“I think our stuff is really unique,” he says. “I tell people all the time, you can write about it, talk about it, take pictures all you want. My motto is they need to smell it, they need to feel it and they need to taste it, and that’s what sells the fish every time.”
It’s not hard to tell the difference between Tilgner’s Ruby Red Olde World Scottish Style cold-smoked salmon ($85 a pound at Shelsky’s Smoked Fish, 251 Smith St., nr. Douglass St., Boerum Hill; 718-855-8817) and your everyday lox. There’s the striking hue, the lean but succulent flesh, and the assertive flavor, a result of dry salt-brining and then cold-smoking the wild sockeye over alder wood. When a customer of Peter Shelsky’s brought him a sample after an Alaskan fishing trip, the appetizing-shop owner promptly placed an order, making him New York’s exclusive retailer. Local aficionados are already calling it the Benton’s bacon of smoked salmon, and that might be an understatement.

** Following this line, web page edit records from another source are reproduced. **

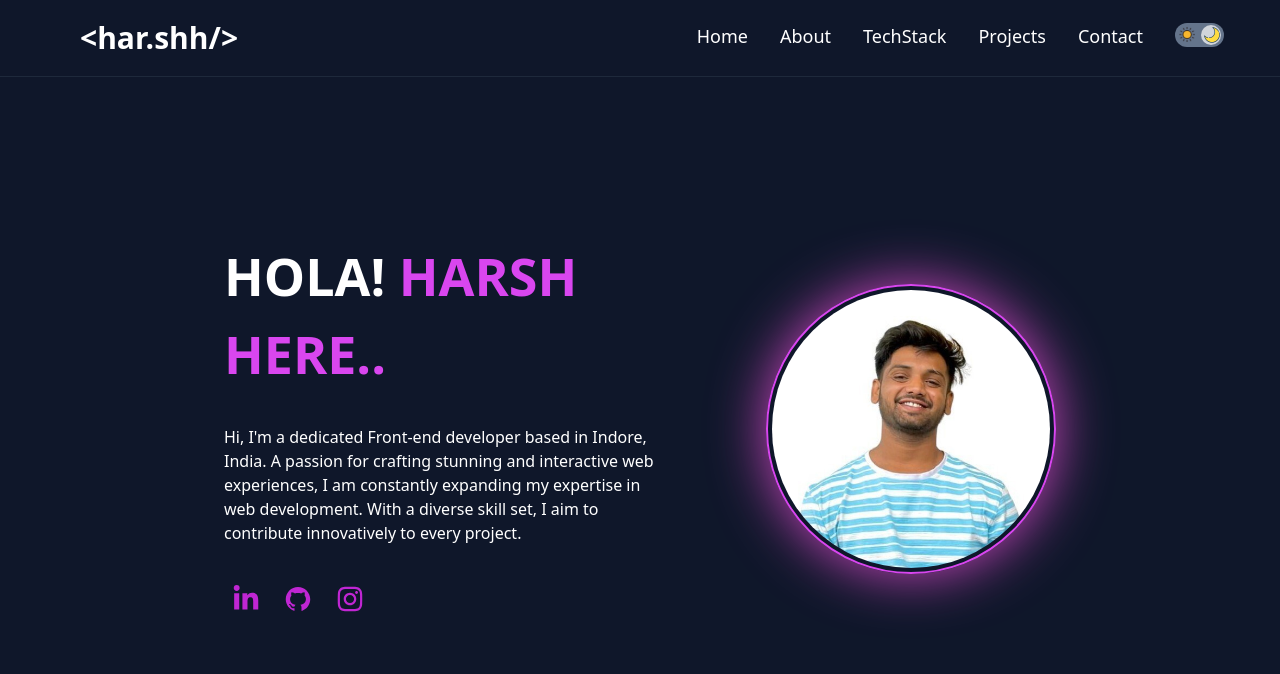
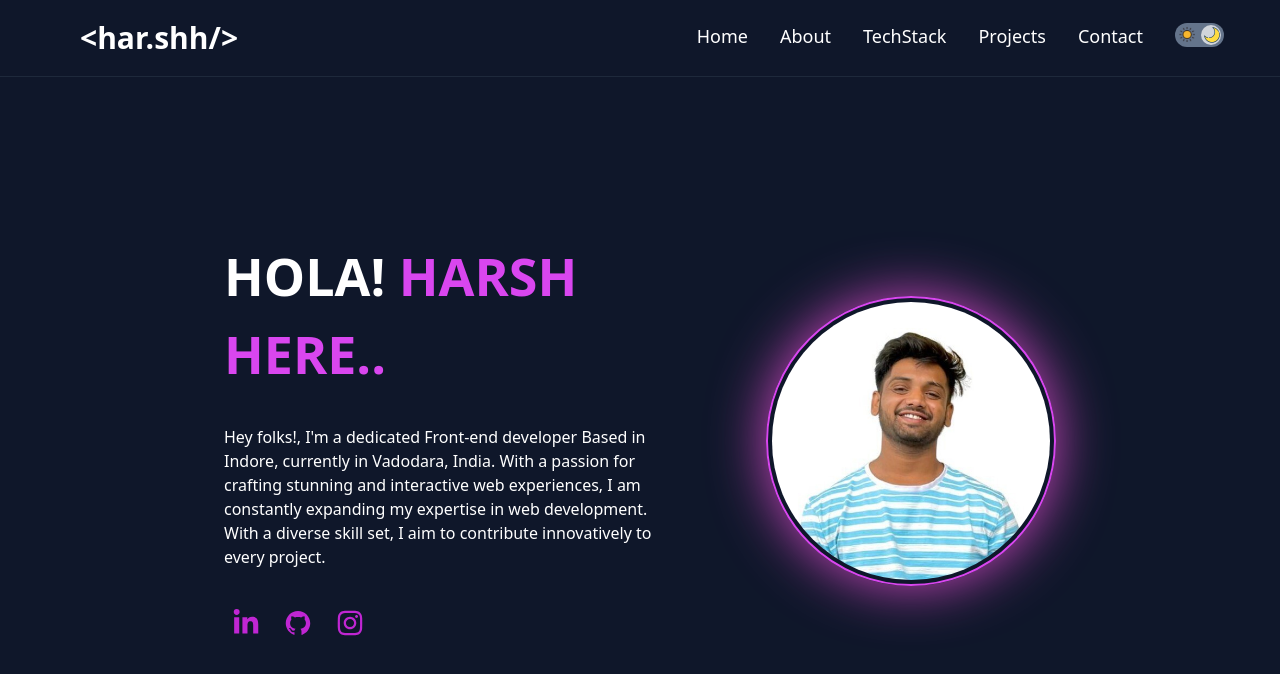
Before and after one commit to HarshhMehta/Harsh.portfolio, a React (Vite) app: page / in a window 1280 px wide. Shown: the top 674 px of the page. Built offline with nearby package versions, Linux system fonts and the light colour scheme.

Commit message:
Update Home.jsx

```diff
--- a/src/Components/Content/Home.jsx
+++ b/src/Components/Content/Home.jsx
@@ -36,7 +36,7 @@ function Home() {
         <h1 data-aos='fade-right' className='text-[52px] font-semibold mb-8 leading-normal uppercase'>
           Hola! <span className='text-fuchsia-500'>Harsh Here..</span>
         </h1>
-        <p data-aos='fade-left'>Hi, I'm a dedicated Front-end developer based in Indore, India. A passion for crafting stunning and interactive web experiences, I am constantly expanding my expertise in web development. With a diverse skill set, I aim to contribute innovatively to every project.</p>
+        <p data-aos='fade-left'>Hey folks!, I'm a dedicated Front-end developer Based in Indore, currently in Vadodara, India. With a passion for crafting stunning and interactive web experiences, I am constantly expanding my expertise in web development. With a diverse skill set, I aim to contribute innovatively to every project.</p>
         <div data-aos='fade-up' className='flex mt-8 gap-2'>
           <div className='flex items-center justify-center'>
 
```
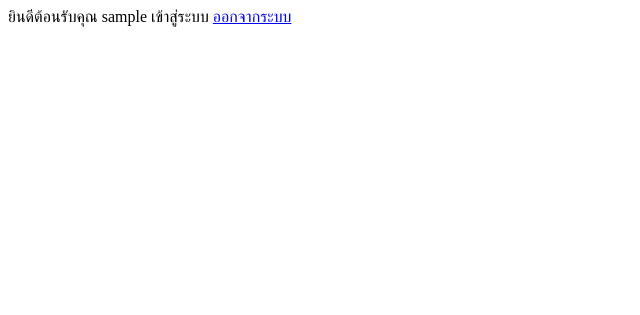
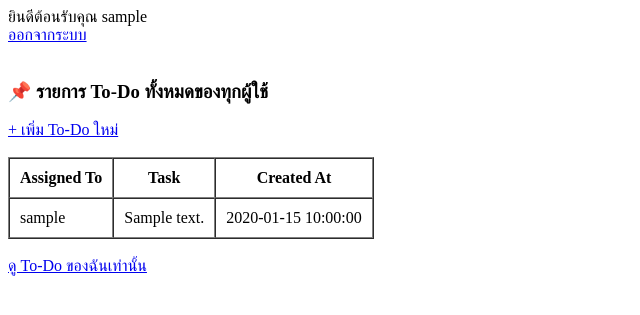
Before and after one commit to mike-PairCo/lesson-php-01, a PHP site: page /dashboard.php in a window 1280 px wide. Shown: the top 315 px of the page, without its empty margins (0-640 px from the left). Run offline with PHP 8.4, Linux system fonts and the light colour scheme; the visitor is signed in with stand-in values (Sample User, id 1); tables that the repository leaves empty or names only in its code hold one stand-in row (values such as "Sample post").

Commit message:
update code format and add add-todo page

```diff
--- a/config.php
+++ b/config.php
@@ -5,10 +5,3 @@ $db_username = "root";
 $db_password = "";
 $db_name = "todo-app";
 ?>
-อย่ามาดูฉันนะ
-
-// task
-1.หลังจาก login ไปแล้ว ทำหน้า add-todo.php รับข้อความที่ user อนากจะจด
-/ todo ของแต่ละ user แต่ละอันต้องแยกกันด้วย id ()required login before
-
-2.(challenge) ทำหน้าโชว์ list ของ todo ของตัวเอง
--- a/dashboard.php
+++ b/dashboard.php
@@ -1,14 +1,49 @@
 <?php
 session_start();
+include "db.php";
 
-if (isset($_SESSION["user_id"])) {
-    ?>
-    ยินดีต้อนรับคุณ <?php echo $_SESSION["username"]; ?> เข้าสู่ระบบ
-    <a href="logout.php">ออกจากระบบ</a>
-    <?php
-} else {
-    ?>
-    กรุณาเข้าสู่ระบบก่อน <a href="login.php">คลิกตรงนี้</a>
-    <?php
+if (!isset($_SESSION["user_id"])) {
+    echo "กรุณาเข้าสู่ระบบก่อน <a href='login.php'>คลิกตรงนี้</a>";
+    exit();
 }
 ?>
+
+ยินดีต้อนรับคุณ <?php echo $_SESSION["username"]; ?><br>
+<a href="logout.php">ออกจากระบบ</a>
+<br><br>
+
+<h3>📌 รายการ To-Do ทั้งหมดของทุกผู้ใช้</h3>
+<a href="add-todo.php">+ เพิ่ม To-Do ใหม่</a>
+<br><br>
+
+<table border="1" cellpadding="10" cellspacing="0">
+    <tr>
+        <th>Assigned To</th>
+        <th>Task</th>
+        <th>Created At</th>
+    </tr>
+
+<?php
+// join เพื่อดูชื่อ user ด้วย
+$sql = "
+    SELECT todos.todo_text, todos.created_at, users.username
+    FROM todos
+    INNER JOIN users ON todos.user_id = users.id
+    ORDER BY todos.created_at DESC
+";
+$result = mysqli_query($db_connection, $sql);
+
+while ($row = mysqli_fetch_assoc($result)) {
+?>
+    <tr>
+        <td><?php echo $row['username']; ?></td>
+        <td><?php echo $row['todo_text']; ?></td>
+        <td><?php echo $row['created_at']; ?></td>
+    </tr>
+<?php
+}
+?>
+</table>
+
+<br>
+<a href="user-todo.php">ดู To-Do ของฉันเท่านั้น</a>
```
Also changed, not shown: add-todo.php (added, +30 -0 lines), login.php (+4 -4 lines).
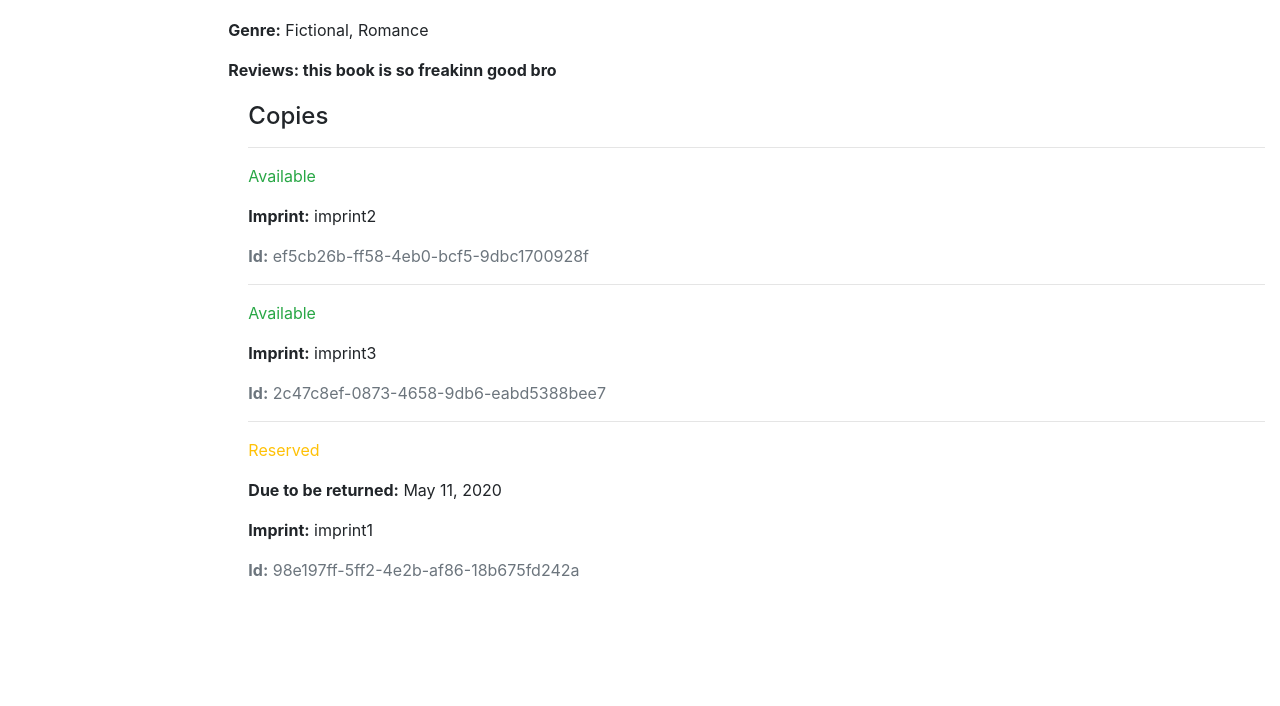
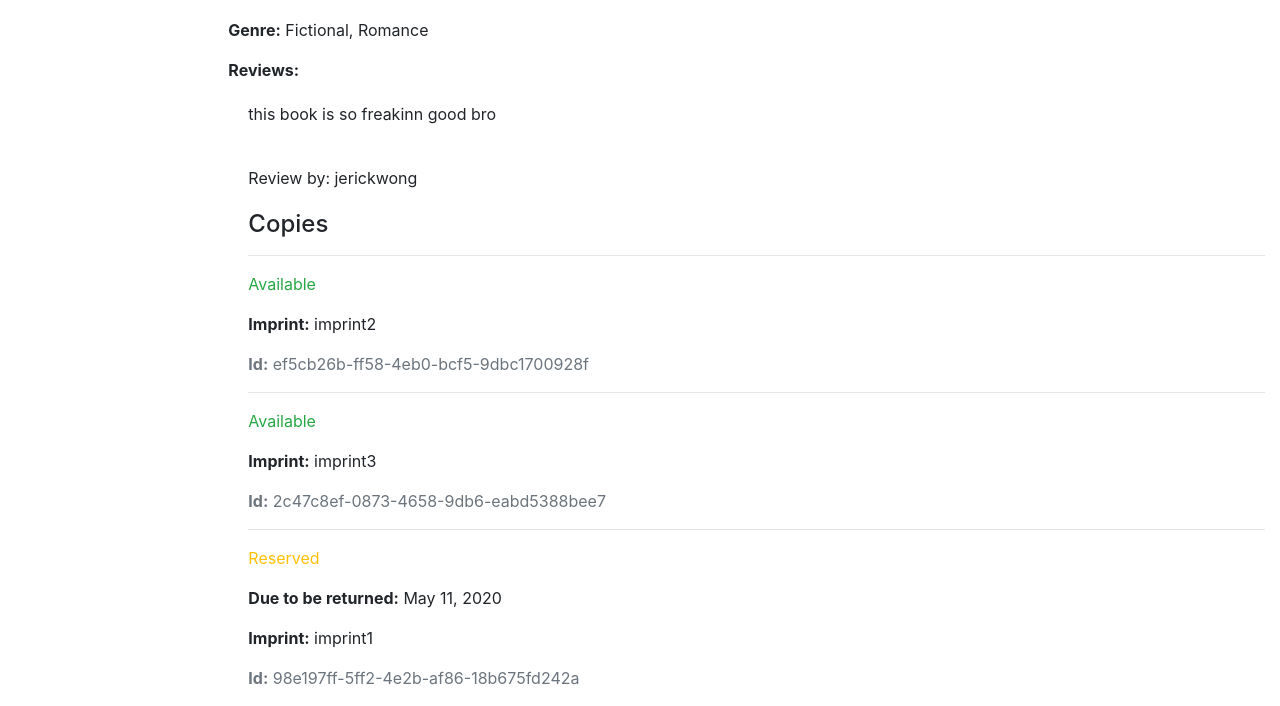
Before and after one commit to JerickWong/Xavier-s-School-Online-Library-Website, a Django app: page /catalog/book/2 in a window 1280 px wide. Shown: the part 198-904 px from the top of the page. Before the commit the page ends 775 px from the top, so only its background shows below. Run offline with Django 3.2, Linux system fonts and the light colour scheme; data comes from the database, SQL or seed files in the repository; both versions use the stored data as it was after the commit; some libraries are stand-ins or nearby versions.

Commit message:
reviews properly showing in books

```diff
--- a/xavier/catalog/templates/catalog/book_detail.html
+++ b/xavier/catalog/templates/catalog/book_detail.html
@@ -8,7 +8,14 @@
   <p><strong>ISBN:</strong> {{ book.isbn }}</p>
   <p><strong>Language:</strong> {{ book.language }}</p>
   <p><strong>Genre:</strong> {{ book.genre.all|join:", " }}</p>
-  <p><strong>Reviews: {{book.reviews.all|join:", "}}</strong></p>
+  <p><strong>Reviews: </strong></p>
+
+  <div style="margin-left:20px;margin-top:20px">
+    {% for b in book.reviews.all %}
+      <p> {{ b.review }}</p> <br>
+      <p>Review by: {{ b.reviewer }}</p>
+    {% endfor %}
+  </div>
 
   <div style="margin-left:20px;margin-top:20px">
     <h4>Copies</h4>
```
Also changed, not shown: xavier/db.sqlite3.
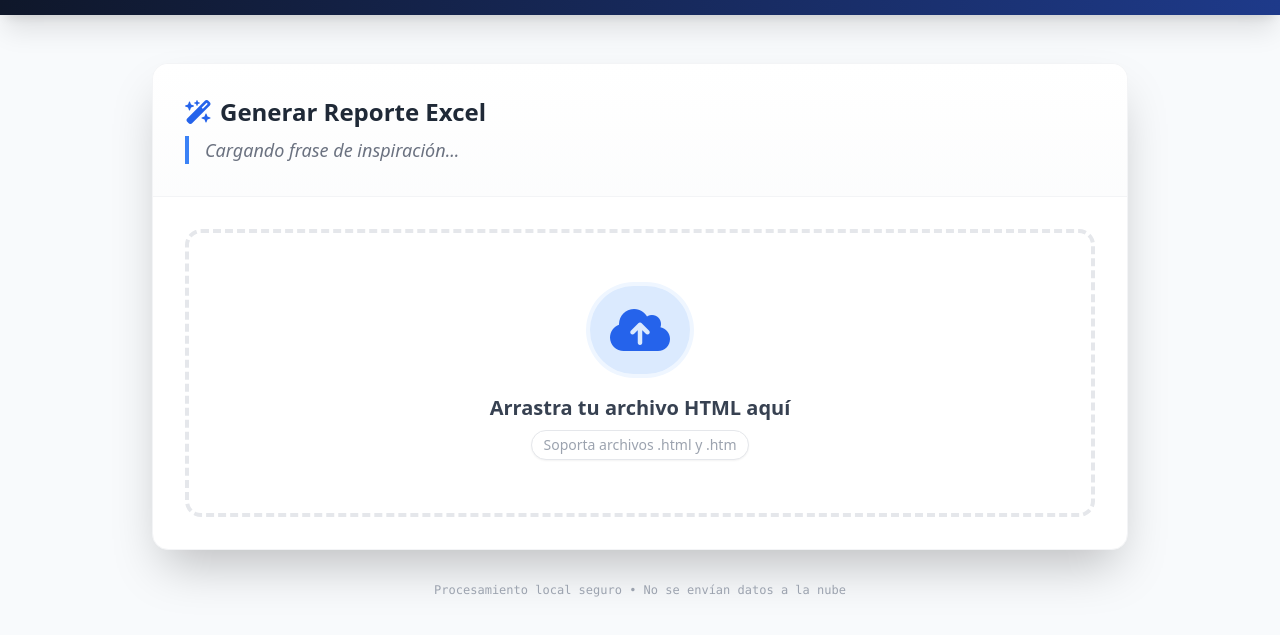
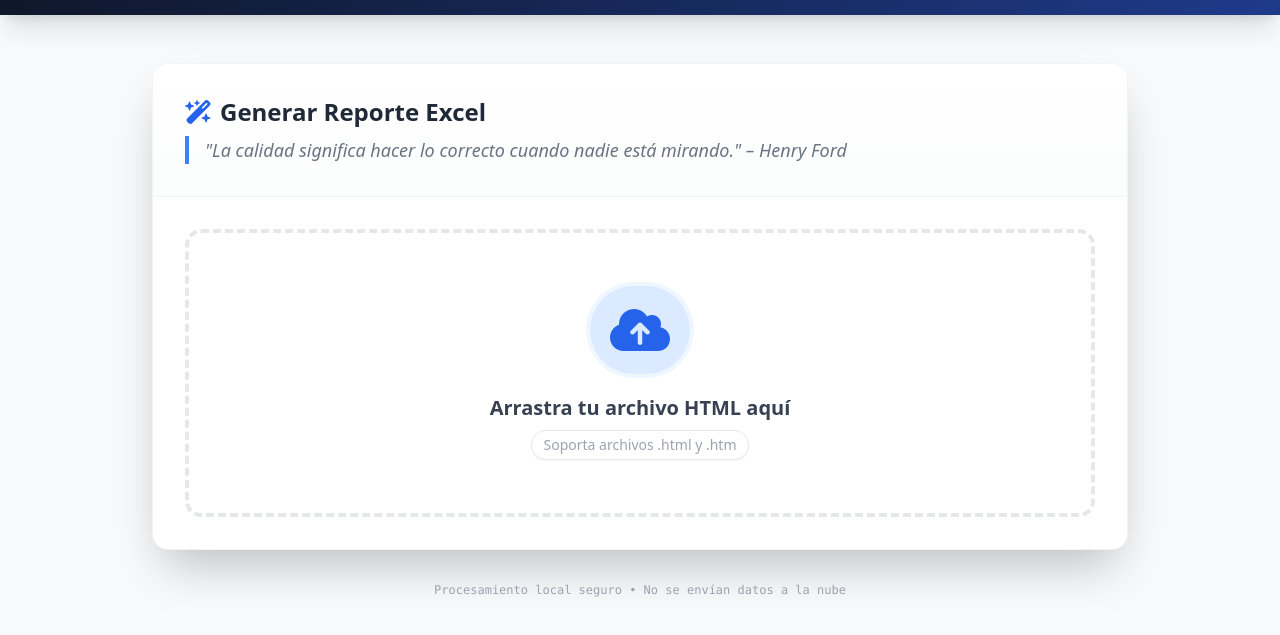
Before and after one commit to cristian-soto-ds/relaci-n-carga-bodega, a website: page index.html in a window 1280 px wide. Shown: the part 75-710 px from the top of the page. Drawn offline with nearby package versions, Linux system fonts and the light colour scheme; files that its build step writes are made by us from their sources.

Commit message:
Update index.html

```diff
--- a/index.html
+++ b/index.html
@@ -92,6 +92,6 @@
         </footer>
     </main>
 
-    <script src="js/app.js"></script>
+    <script src="./app.js" defer></script>
 </body>
 </html>
```
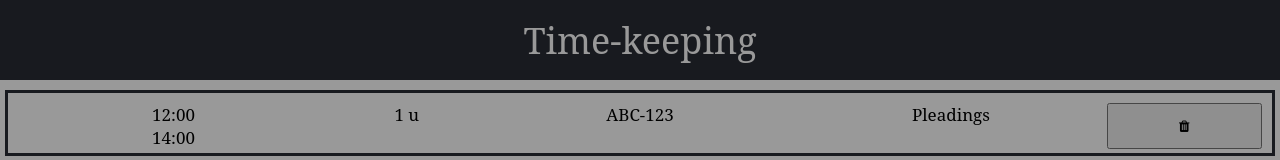
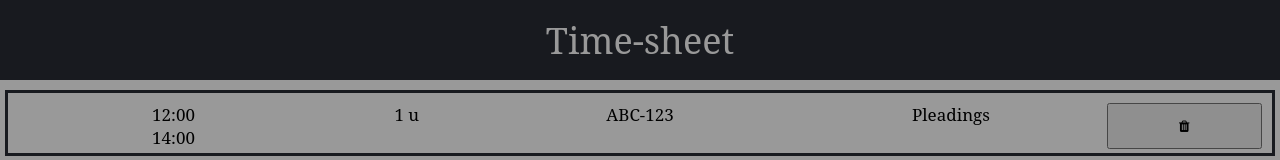
Before and after one commit to jwwnz/timekeeping, a React (Create React App) app: page / in a window 1280 px wide. Shown: the top 160 px of the page. Built offline with nearby package versions, Linux system fonts and the light colour scheme.

Commit message:
Edit name

```diff
--- a/src/App.js
+++ b/src/App.js
@@ -6,7 +6,7 @@ import { something } from "./testData.js";
 
 const Navbar = () => (
 	<header className="App-header">
-		<div>Time-keeping</div>
+		<div>Time-sheet</div>
 	</header>
 );
 
```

Tilgner’s Ruby Red Ole World Scottish Style Cold Smoked Sockeye Salmon captured the grand prize, first place in smoked products competition and the Anchorage People’s Choice award, voted on by participants in the gala soiree earlier this month.
Art Tilgner, who had a family medical practice in Cordova, and his wife, Jo Ann Tilgner, born and raised in Cordova but living in Ninilchik these days, and the succulent cold smoked salmon they produce already has a steady customer base, from a gourmet restaurant at the Alyeska Ski Resort south of Anchorage to a deli in Brooklyn, N.Y. On tap, said Art Tilgner, are possible sales to a major national retail box store and a natural food store in Anchorage, plus wholesale opportunities throughout the New York metropolitan area.
The event attracts more than 1,000 exhibitors. With more than 19,000 attendees, it is the largest seafood trade show in North America.
Written by Cordova Times reporter Margaret Bauman at mbauman(at)thecordovatimes.com.
Recently, JoAnn and her family walked away from the 2014 Symphony of Seafood with a hat trick of accolades. The Symphony is an annual showcase hosted in both Seattle and Anchorage. Events are open to the public, and judged by a team of restaurateurs, chefs, caterers, and, according to Art, “people intimately involved in the seafood business.” The judging panel crowns a winner in three categories: retail, food service and smoked products. Since the competition is open to anyone, mom-and-pop operations like the Tilgners are stacked up against well-established billion-dollar seafood suppliers.
“We’ve been making this recipe now for 35 years,” said Jo Ann, a native of Cordova, and an oncology nurse at South Peninsula Hospital in Homer. She was an employee at Tilgner’s medical practice for 14 years, during which time when the couple fell in love and married. Eventually Jo Ann earned a degree in nursing at the University of Alaska Anchorage. Now she has a combined career as office manager for Tilgner Smoked Fish and as an oncology nurse at South Peninsula Hospital in Homer.
The family already has plans for a second seafood symphony next year. According to Art, they’re busy perfecting a dried salmon jerky “that is just going to be delicious.”
Written by J. Besl, UAA Office of University Advancement.